The Republican plan would fund K-12 education and public safety and the judiciary — nearly half of the state budget — at the same level Dayton’s proposal would, a roughly $110 million increase in those areas from the GOP’s base funding targets.
“Today we talked about kids, cops and courts,” Senate Majority Leader Amy Koch told reporters after the meeting, which she called “productive.”
Despite the move toward Dayton’s priorities, no real progress emerged from the proposal, because the shifts would come without additional tax revenue and would require additional cuts in other programs to balance the spending.
GOP leaders, Dayton still at impasse
House Speaker Kurt Zellers called the move a “significant compromise from our caucus,” although Republicans are sticking hard to their $34 billion spending target.
That means the $80 million funding increase for education and the $30 million bump for public safety will come at the expense of other areas in the Republican budget.
“They are going to have to move from the $34 billion [target],” Dayton said.
More than $1 billion separate the two proposals. Despite more optimism from the governor and GOP leaders, it appeared the “halfway point” approach was a limited one.
“It’s not going to work that way with every bill,” Koch said. “We’re not going to meet the governor 100 percent; we’re not going to.”
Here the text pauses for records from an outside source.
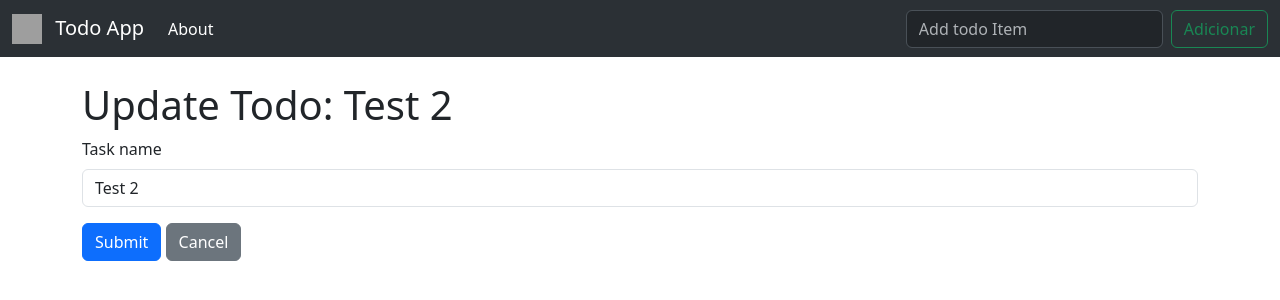
After one commit to GuilhermeLuan/Projeto-NovasTecnologias-AT1, a Django app: page /update/25/ in a window 1280 px wide. The commit adds this page. Shown: the top 300 px of the page. Run offline with Django 5.2, Linux system fonts and the light colour scheme; data comes from the database, SQL or seed files in the repository; both versions use the stored data as it was after the commit; grey boxes are pictures that could not be loaded.

Commit message:
feat: add update functionality for todos with new update page and link integration

```diff
--- /dev/null
+++ b/todoApp/todo_list/Templates/update.html
@@ -0,0 +1,15 @@
+{% extends 'base.html' %}
+
+{% block content %}
+    <h1>Update Todo: {{ todo.title }}</h1>
+
+    <form method="post">
+        {% csrf_token %}
+        <div class="mb-3">
+            <label for="id_title" class="form-label">Task name</label>
+            <input type="text" class="form-control" id="id_title" name="title" placeholder="Task name" value="{{ todo.title }}" required>
+        </div>
+        <button type="submit" class="btn btn-primary">Submit</button>
+        <a href="{% url 'home' %}" class="btn btn-secondary">Cancel</a>
+    </form>
+{% endblock %}
--- a/todoApp/todo_list/urls.py
+++ b/todoApp/todo_list/urls.py
@@ -7,4 +7,5 @@ urlpatterns = [
     path('delete/<int:id>/', views.delete, name='delete'),
     path('done/<int:id>/', views.done, name='done'),
     path('undone/<int:id>/', views.undone, name='undone'),
+    path('update/<int:id>/', views.update, name='update'),
 ]
```
Also changed, not shown: todoApp/todo_list/Templates/home.html (+9 -8 lines), todoApp/db.sqlite3.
Dayton insists that negotiations should focus on a “global” budget deal that includes new state revenue, while Republicans have stood firm against tax increases and are seeking a piece-by-piece approach.
“It doesn’t really indicate to me that they’re willing to meet halfway,” Dayton said after Republicans presented the proposal.
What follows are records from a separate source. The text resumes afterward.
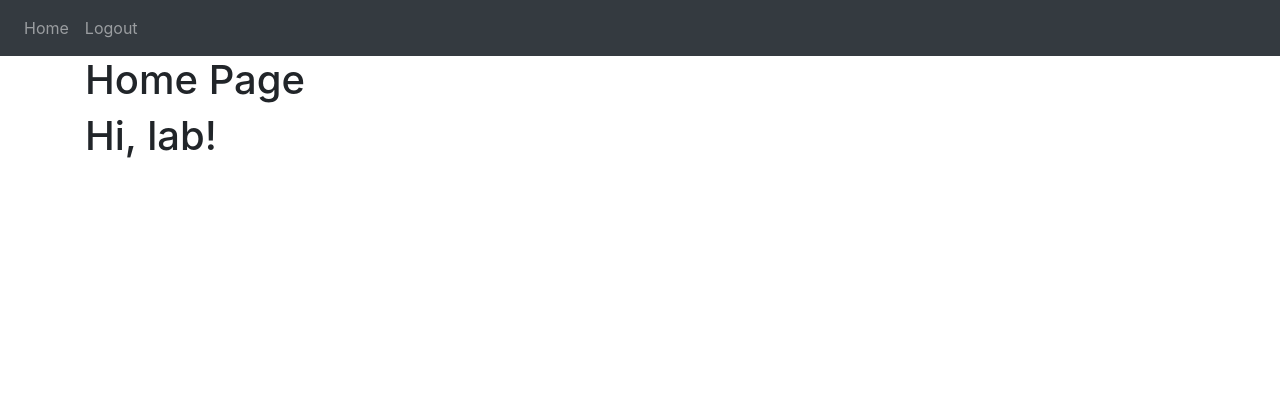
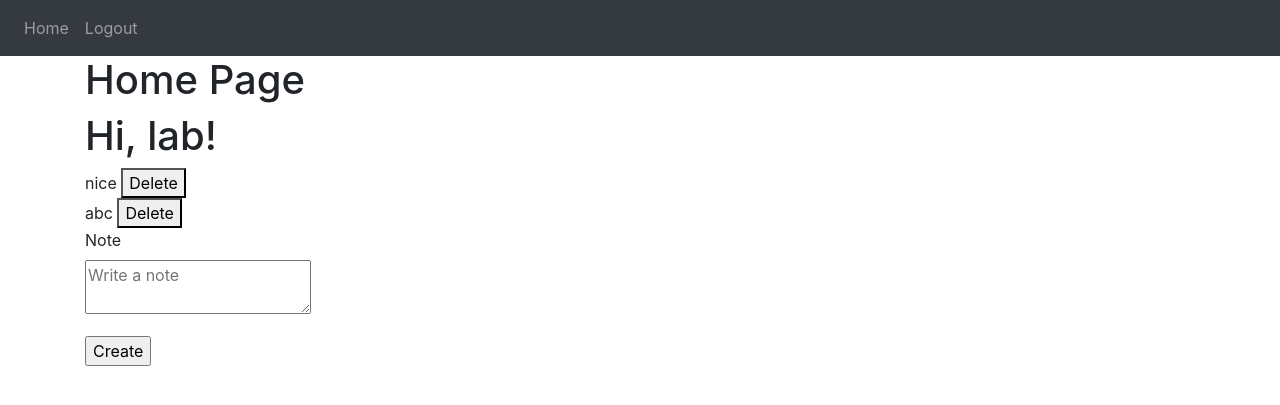
Before and after one commit to labeebarbisoft/notes-app, a Flask app: page / in a window 1280 px wide. Shown: the top 405 px of the page. Run offline with Flask 3, Linux system fonts and the light colour scheme; a user stored in the database is signed in; some libraries are stand-ins or nearby versions.

Commit message:
notes creation and deletion

```diff
--- a/website/forms.py
+++ b/website/forms.py
@@ -1,5 +1,5 @@
 from flask_wtf import FlaskForm
-from wtforms import StringField, PasswordField, BooleanField, SubmitField
+from wtforms import StringField, PasswordField, BooleanField, SubmitField, TextAreaField
 from wtforms.validators import ValidationError, DataRequired, Email, EqualTo
 from .models import User
 
@@ -51,3 +51,12 @@ class RegistrationForm(FlaskForm):
         user = User.query.filter_by(email=email.data).first()
         if user is not None:
             raise ValidationError("Please use a different email address.")
+
+
+class NoteForm(FlaskForm):
+    note = TextAreaField(
+        "Note",
+        validators=[DataRequired()],
+        render_kw={"placeholder": "Write a note"},
+    )
+    submit = SubmitField("Create")
--- a/website/templates/base.html
+++ b/website/templates/base.html
@@ -77,5 +77,17 @@
       integrity="sha384-JZR6Spejh4U02d8jOt6vLEHfe/JQGiRRSQQxSfFWpi1MquVdAyjUar5+76PVCmYl"
       crossorigin="anonymous"
     ></script>
+    {% block javascript %}
+    <script type="text/javascript">
+      function deleteNote(noteId) {
+  fetch("/delete-note", {
+    method: "POST",
+    body: JSON.stringify({ noteId: noteId }),
+  }).then((_res) => {
+    window.location.href = "/";
+  });
+  }
+</script>
+{% endblock %}
   </body>
 </html>
--- a/website/templates/home.html
+++ b/website/templates/home.html
@@ -7,4 +7,20 @@ Home
 {% block content%}
 <h1>Home Page</h1>
 <h1>Hi, {{ current_user.username }}!</h1>
+{% for note in user.posts %}
+{{ note.data }}
+<button type="button" onclick="deleteNote({{ note.id }})">Delete</button>
+<br>
+{% endfor %}
+<form action="" method="post" novalidate>
+    {{ form.hidden_tag() }}
+    <p>
+        {{ form.note.label }}<br>
+        {{ form.note() }}
+        {% for error in form.note.errors %}
+        <span style="color: red;">[{{ error }}]</span>
+        {% endfor %}
+    </p>
+    <p>{{ form.submit() }}</p>
+</form>
 {% endblock %}
--- a/website/views.py
+++ b/website/views.py
@@ -1,5 +1,9 @@
-from flask import Blueprint, render_template, request
+from flask import Blueprint, render_template, request, flash, jsonify
 from flask_login import login_required, current_user
+from website.forms import NoteForm
+from .models import Note
+from . import db
+import json
 
 views = Blueprint("views", __name__)
 
@@ -7,4 +11,21 @@ views = Blueprint("views", __name__)
 @views.route("/", methods=["GET", "POST"])
 @login_required
 def home():
-    return render_template("home.html", user=current_user)
+    form = NoteForm()
+    if form.validate_on_submit():
+        flash("Note added", category="success")
+        note = Note(data=form.note.data, user_id=current_user.id)
+        db.session.add(note)
+        db.session.commit()
+    return render_template("home.html", form=form, user=current_user)
+
+
+@views.route("/delete-note", methods=["GET", "POST"])
+def delete_note():
+    note = json.loads(request.data)
+    note_id = note["noteId"]
+    note = Note.query.get(note_id)
+    db.session.delete(note)
+    db.session.commit()
+    print("here")
+    return jsonify({})
```
Also changed, not shown: instance/database.db.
Koch disagreed. “We are coming 100 percent to the governor’s budget [for K-12 and Public Safety],” she said.
The bills are also rife with Republican-inspired policies and reforms, which makes negotiations more complicated. Koch said because the GOP moved to Dayton’s numbers on the budget spending targets, there is “an expectation on the reforms.”
That means Dayton would have to agree to policies — such as cuts to integration funding and special-education spending — that he has strongly opposed in the past.
The Republicans hope a special session could be called by the end of the week to pass the bills and enact “nation-leading reform in education.”
“I don’t think that’s likely,” Dayton said.
Dayton and the Republicans will meet again on Wednesday, but executive branch staff and committee chairs will convene all week to continue negotiations on individual budget bills.
Republicans thought Dayton would attend the first of such meetings — held Monday for the K-12 education bill — and were quick to criticize him when he didn’t.
“This morning was very frustrating,” GOP Rep. Tim Kelly said. “The governor apologized for the miscommunication.”
Dayton also said he won’t take part in the upcoming meetings on individual budget bills.
“I had a bunch of other things I had to do,” Dayton said, explaining why he didn’t attend the K-12 negotiations. “We’ve still got a state government to run.”